We follow that post with this one on how nibrozetone (RRx-001) is made, which similarly raises the curtain and perhaps a few eyebrows too.
No way to sugarcoat it, nibrozetone (RRx-001) is extremely explosive. The manuscript entitled Explosive Hazards Identified during the Manufacture and Transportation of 1-Bromoacetyl-3,3-dinitroazetidine (RRx-001) from the journal, Organic Process Research & Development (OPR&D), details just how explosive.
On par with dynamite, in fact. Maybe more so even. We hope to never find out.
All of which makes perfect sense since nibrozetone (RRx-001) derives from trinitroazetidine (TNAZ), a component of rocket fuel and a potential replacement for dynamite.
Not to bore any non-chemists with the details but one method of synthesis involves the reaction of 1-tert-butyl-3,3-dinitroazetidine (DNAZ) with bromoacetyl bromide and boron trifluoride etherate, from which DNAZ (DNAZ HBr) is produced. DNAZ HBr is but one of several hazardous chemical intermediates with the potential to go KABOOM! from shock or friction or other stimuli. The risk to life and limb should one or more of them accidentally detonate requires the exercise of extreme caution and custom-built facilities located deep underground that are complete with robotic manipulator arms.
The takeaway from this post is, handle the manufacture of nibrozetone (RRx-001) with extreme care and don’t try this at home! Or at work!
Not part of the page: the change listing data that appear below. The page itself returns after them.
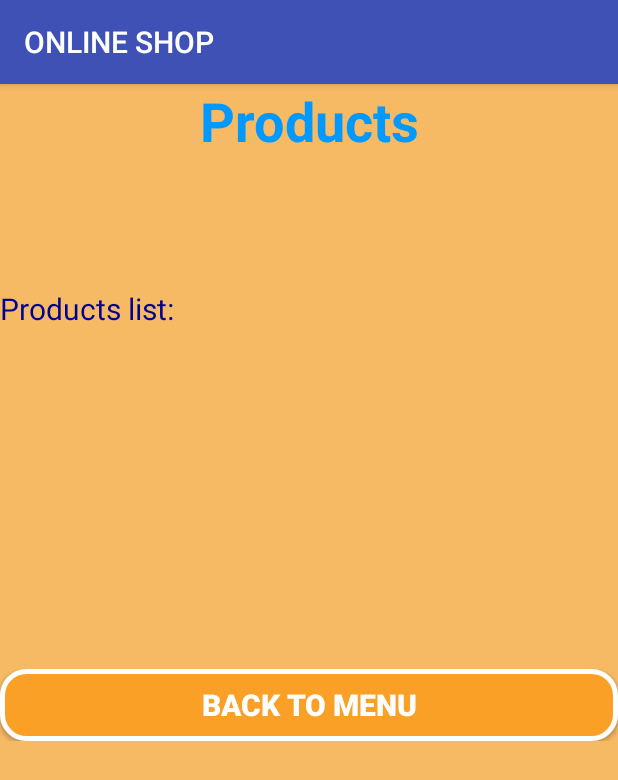
After one commit to ShaharShoshani/MT_SEN2, an Android app: the ProductsActivity screen opened directly, with no data from a screen before it, on a phone screen of 412 x 824 dp. The commit adds this screen. Shown: the top 780 px of the screen. Run offline under Robolectric (Android 15) with nearby library versions, the phone set to English and light mode, and no system bars; our stand-ins replace Firebase (no records; nobody signed in at launch, a user with empty details on screens opened directly).

Commit message:
Noy did commit: add Product and Suppliers interfaces admin privilege

```diff
--- /dev/null
+++ b/app/src/main/java/com/example/shahar/ex3_mt/ProductsActivity.java
@@ -0,0 +1,141 @@
+package com.example.shahar.ex3_mt;
+
+import android.content.Intent;
+import android.support.v7.app.AppCompatActivity;
+import android.os.Bundle;
+import android.util.Log;
+import android.view.View;
+import android.widget.Button;
+import android.widget.EditText;
+import android.widget.LinearLayout;
+import android.widget.TextView;
+import android.widget.Toast;
+
+import com.google.firebase.auth.FirebaseAuth;
+import com.google.firebase.database.DataSnapshot;
+import com.google.firebase.database.DatabaseError;
+import com.google.firebase.database.DatabaseReference;
+import com.google.firebase.database.FirebaseDatabase;
+import com.google.firebase.database.ValueEventListener;
+
+public class ProductsActivity extends AppCompatActivity {
+
+    private Button btn_ProductsBackToMenu;
+    private Button btn_add_products;
+    private EditText edt_name_product;
+    private EditText edt_quantity_product;
+    private TextView edt_price_product;
+    private TextView view_products_text;
+    private TextView  view_admin_text;
+    private TextView tv_name_product;
+    private TextView tv_products_quantity;
+    private TextView tv_products_price;
+    private FirebaseDatabase database ;
+    private DatabaseReference myRef;
+    private FirebaseAuth mAuth;
+    private static final String TAG = "ReadDataBaseProducts";
+
+
+
+    @Override
+    protected void onCreate(Bundle savedInstanceState) {
+        super.onCreate(savedInstanceState);
+        setContentView(R.layout.activity_products);
+        view_products_text=(TextView)findViewById(R.id.view_products_text);
+
+
+        database = FirebaseDatabase.getInstance();
+        mAuth=FirebaseAuth.getInstance();
+
+        if(mAuth.getCurrentUser().getUid().equals("Admin"))
+        {
+
+            edt_name_product=(EditText)findViewById(R.id.edt_name_product);
+            btn_add_products=(Button)findViewById((R.id.btn_add_products));
+            edt_quantity_product=(EditText)findViewById(R.id.edt_quantity_product);
+            edt_price_product=(EditText)findViewById(R.id.edt_price_product);
+            view_admin_text=(TextView)findViewById(R.id.view_admin_text);
+            tv_name_product=(TextView)findViewById(R.id.tv_name_product);
+            tv_products_quantity=(TextView)findViewById(R.id.tv_quantity_product);
+            tv_products_price=(TextView)findViewById(R.id.tv_price_product);
+            view_admin_text.setVisibility(View.VISIBLE);
+            edt_name_product.setVisibility(View.VISIBLE);
+            edt_quantity_product.setVisibility(View.VISIBLE);
+            edt_price_product.setVisibility(View.VISIBLE);
+            btn_add_products.setVisibility(View.VISIBLE);
+            tv_name_product.setVisibility(View.VISIBLE);
+            tv_products_quantity.setVisibility(View.VISIBLE);
+            tv_products_price.setVisibility(View.VISIBLE);
+            btn_add_products = (Button) findViewById(R.id.btn_add_products);
+            btn_add_products.setOnClickListener(new View.OnClickListener() {
+                @Override
+                public void onClick(View view) {
+                    String name=edt_name_product.getText().toString();
+                    String quantity = edt_quantity_product.getText().toString();
+                    String price = edt_price_product.getText().toString();
+                    if(name.equals("") || quantity.equals("") || price.equals("")){
+                        Toast.makeText(ProductsActivity.this, "Please enter the fields.",
+                                Toast.LENGTH_LONG).show();
+                    }
+                    else {
+                        Product supp = new Product(name, quantity,price);
+                        String key=myRef.push().getKey();
+                        myRef.child(key).setValue(supp);
+                        Toast.makeText(ProductsActivity.this, "Product added!",
+                                Toast.LENGTH_LONG).show();
+                        edt_name_product.setText(null);
+                        edt_quantity_product.setText(null);
+                        edt_price_product.setText(null);
+
+                    }
+                }
+            });
+        }
+
+        myRef= database.getReference("Products");
+        myRef.addListenerForSingleValueEvent(new ValueEventListener() {
+            @Override
+            public void onDataChange(DataSnapshot dataSnapshot) {
+                // This method is called once with the initial value and again
+                // whenever data at this location is updated.
+                String x;
+                if(dataSnapshot != null) {
+                    x = "Getting Products Info...";
+                    Toast.makeText(ProductsActivity.this, x,
+                            Toast.LENGTH_SHORT).show();
+                    int i=1;
+                    for(DataSnapshot data:dataSnapshot.getChildren()){
+                        Product prod = data.getValue(Product.class);
+                        view_products_text.append("\n"+i+") Product name: "
+                                +prod.getNameProduct()+"\n    Quantity: "+
+                                prod.getQuantity()+"\n    Price: "+prod.getPrice());
+                        i++;
+                    }
+
+                }
+                else {
+                    x = "Can't Get Products Info";
+                    Toast.makeText(ProductsActivity.this, x,
+                            Toast.LENGTH_SHORT).show();
+                }
+
+            }
+            @Override
+            public void onCancelled(DatabaseError error) {
+                // Failed to read value
+                Log.w(TAG, "Failed to read value Products.", error.toException());
+            }
+        });
+
+        btn_ProductsBackToMenu = (Button) findViewById(R.id.btn_ProductsBackToMenu);
+        btn_ProductsBackToMenu.setOnClickListener(new View.OnClickListener() {
+            @Override
+            public void onClick(View view) {
+                Intent i=new Intent(ProductsActivity.this,HomePage.class);
+                startActivity(i);
+                finish();
+            }
+        });
+
+    }
+}
--- a/app/src/main/java/com/example/shahar/ex3_mt/RegisterActivity.java
+++ b/app/src/main/java/com/example/shahar/ex3_mt/RegisterActivity.java
@@ -110,7 +110,7 @@ public class RegisterActivity extends AppCompatActivity {
                                                         Toast.LENGTH_LONG).show();
                                                 FirebaseUser fuser = mAuth.getCurrentUser();
                                                 uid = fuser.getUid();
-                                                refDatabase.child("Users").child("Regular-User").child(uid).setValue(user);
+                                                refDatabase.child("Users").child(uid).setValue(user);
                                                 Intent i = new Intent(RegisterActivity.this, HomePage.class);
                                                 startActivity(i);
                                                 finish();
--- a/app/src/main/java/com/example/shahar/ex3_mt/UserProfile.java
+++ b/app/src/main/java/com/example/shahar/ex3_mt/UserProfile.java
@@ -57,7 +57,7 @@ public class UserProfile extends AppCompatActivity {
             public void onDataChange(DataSnapshot dataSnapshot) {
                 // This method is called once with the initial value and again
                 // whenever data at this location is updated.
-                DataSnapshot get=dataSnapshot.child("Regular-User").child(uid);
+                DataSnapshot get=dataSnapshot.child(uid);
                 String x;
                 if(get != null) {
                     x = "Getting User Info...";
--- /dev/null
+++ b/app/src/main/res/layout/activity_products.xml
@@ -0,0 +1,170 @@
+<?xml version="1.0" encoding="utf-8"?>
+<ScrollView xmlns:android="http://schemas.android.com/apk/res/android"
+    xmlns:tools="http://schemas.android.com/tools"
+    android:layout_width="match_parent"
+    android:layout_height="match_parent"
+    android:scrollbars="vertical"
+    android:background="@color/background">
+    <LinearLayout
+
+        android:layout_width="match_parent"
+        android:layout_height="match_parent"
+        tools:context="com.example.shahar.ex3_mt.RegisterActivity"
+        android:layoutDirection="ltr"
+        android:orientation="vertical"
+        >
+
+
+        <TextView
+            android:layout_width="match_parent"
+            android:layout_height="wrap_content"
+            android:text="Products"
+            android:gravity="center"
+            android:textColor="@color/colorReadme"
+            android:textSize="36sp"
+            android:textStyle="bold"
+            />
+        <TextView
+            android:id="@+id/view_admin_text"
+            android:layout_width="match_parent"
+            android:layout_height="wrap_content"
+            android:layout_marginTop="30dp"
+            android:text="@string/Products"
+            android:textColor="@color/colorRed"
+            android:textSize="20sp"
+            android:visibility="invisible"
+            />
+        <TextView
+            android:id="@+id/view_products_text"
+            android:layout_width="match_parent"
+            android:layout_height="wrap_content"
+            android:layout_marginTop="30dp"
+            android:text="Products list:"
+            android:textColor="@color/colorReadmeText"
+            android:textSize="20sp"
+            />
+
+            <LinearLayout
+                android:id="@+id/ll_products_name"
+                android:layout_width="match_parent"
+            android:layout_height="wrap_content"
+            android:orientation="horizontal"
+
+
+            >
+            <TextView
+                android:id="@+id/tv_name_product"
+                android:layout_width="wrap_content"
+                android:layout_height="wrap_content"
+                android:layout_marginLeft="5dp"
+                android:text="Product name:"
+                android:textSize="20sp"
+                android:textStyle="bold"
+                android:visibility="invisible"
+                />
+            <EditText
+                android:id="@+id/edt_name_product"
+                android:layout_width="wrap_content"
+                android:layout_height="wrap_content"
+                android:ems="5"
+                android:visibility="invisible"
+
+                />
+
+        </LinearLayout>
+        <LinearLayout
+            android:id="@+id/ll_products_quantity"
+            android:layout_width="match_parent"
+            android:layout_height="wrap_content"
+            android:orientation="horizontal"
+
+
+            >
+            <TextView
+                android:id="@+id/tv_quantity_product"
+                android:layout_width="wrap_content"
+                android:layout_height="wrap_content"
+                android:layout_marginLeft="5dp"
+                android:text="quantity:"
+                android:textSize="20sp"
+                android:textStyle="bold"
+                android:visibility="invisible"
+
+                />
+            <EditText
+                android:id="@+id/edt_quantity_product"
+                android:layout_width="wrap_content"
+                android:layout_height="wrap_content"
+                android:ems="5"
+                android:visibility="invisible"
+
+                />
+
+        </LinearLayout>
+        <LinearLayout
+            android:id="@+id/ll_products_price"
+            android:layout_width="match_parent"
+            android:layout_height="wrap_content"
+            android:orientation="horizontal"
+            >
+            <TextView
+                android:id="@+id/tv_price_product"
+                android:layout_width="wrap_content"
+                android:layout_height="wrap_content"
+                android:layout_marginLeft="5dp"
+                android:text="price:"
+                android:textSize="20sp"
+                android:textStyle="bold"
+                android:visibility="invisible"
+
+                />
+            <EditText
+                android:id="@+id/edt_price_product"
+                android:layout_width="wrap_content"
+                android:layout_height="wrap_content"
+                android:ems="5"
+                android:visibility="invisible"
+
+                />
+
+        </LinearLayout>
+
+        <Button
+            android:id="@+id/btn_add_products"
+            android:layout_width="150dp"
+            android:layout_height="wrap_content"
+            android:text="add Product"
+            android:visibility="invisible"
+            android:textSize="20sp"
+            android:textColor="#ffffff"
+            android:textStyle="bold"
+            android:background="@drawable/btn"
+            android:padding="10dp"
+            android:layout_margin="10dp"/>
+
+        <LinearLayout
+            android:layout_width="match_parent"
+            android:layout_height="match_parent"
+            android:orientation="horizontal"
+            android:gravity="bottom"
+            android:layout_weight="1"
+            >
+
+
+            <Button
+                android:id="@+id/btn_ProductsBackToMenu"
+                android:layout_width="match_parent"
+                android:layout_height="wrap_content"
+                android:text="Back to menu"
+                android:textSize="20sp"
+                android:textColor="#ffffff"
+                android:textStyle="bold"
+                android:background="@drawable/btn"
+
+                />
+
+
+        </LinearLayout>
+
+    </LinearLayout>
+</ScrollView>
--- a/app/src/main/res/values/strings.xml
+++ b/app/src/main/res/values/strings.xml
@@ -18,4 +18,9 @@
         Features Include:\nBrowse through millions of products in your favorite categories
         Add items to your Cart or Wish List and view them at anytime
     </string>
+    <string name="Suppliers">Admin access
+    </string>
+
+    <string name="Products">Admin access
+    </string>
 </resources>
```
Also changed, not shown: app/src/main/AndroidManifest.xml (+5 -10 lines), app/src/main/java/com/example/shahar/ex3_mt/HomePage.java (+29 -8 lines), app/src/main/java/com/example/shahar/ex3_mt/Product.java (added, +45 -0 lines), app/src/main/java/com/example/shahar/ex3_mt/Supplier.java (added, +32 -0 lines), app/src/main/java/com/example/shahar/ex3_mt/SuppliersActivity.java (added, +108 -0 lines), app/src/main/res/layout/activity_home_page.xml (+23 -0 lines), app/src/main/res/layout/activity_suppliers.xml (added, +128 -0 lines).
Even if you’re a professional.
Seriously, it’s dangerous!
One of our founders used to refer to EpicentRx as the “exploding tumor company”.
That said, the final nibrozetone (RRx-001) drug product that patients receive in authorized EpicentRx clinical trials is not explosive and nor does it not make urine or any other bodily secretions flammable.
We mention that last part because of a clinical trial patient that called his oncologist’s answering service several times while on a weekend camping trip to ask whether it was safe for him to pee on the campfire after having received nibrozetone (RRx-001). 🏕️🔥
Another patient wanted to know if proximity to microwave ovens could cause him to explode.
We don’t mean to laugh.
These are perfectly legitimate questions considering where nibrozetone (RRx-001) comes from but, fortunately, since the final drug product is non-explosive, it is not necessary for clinical trial patients to steer clear of microwaves or to alert Smokey the Bear, shown below, the next time they go on a camping trip.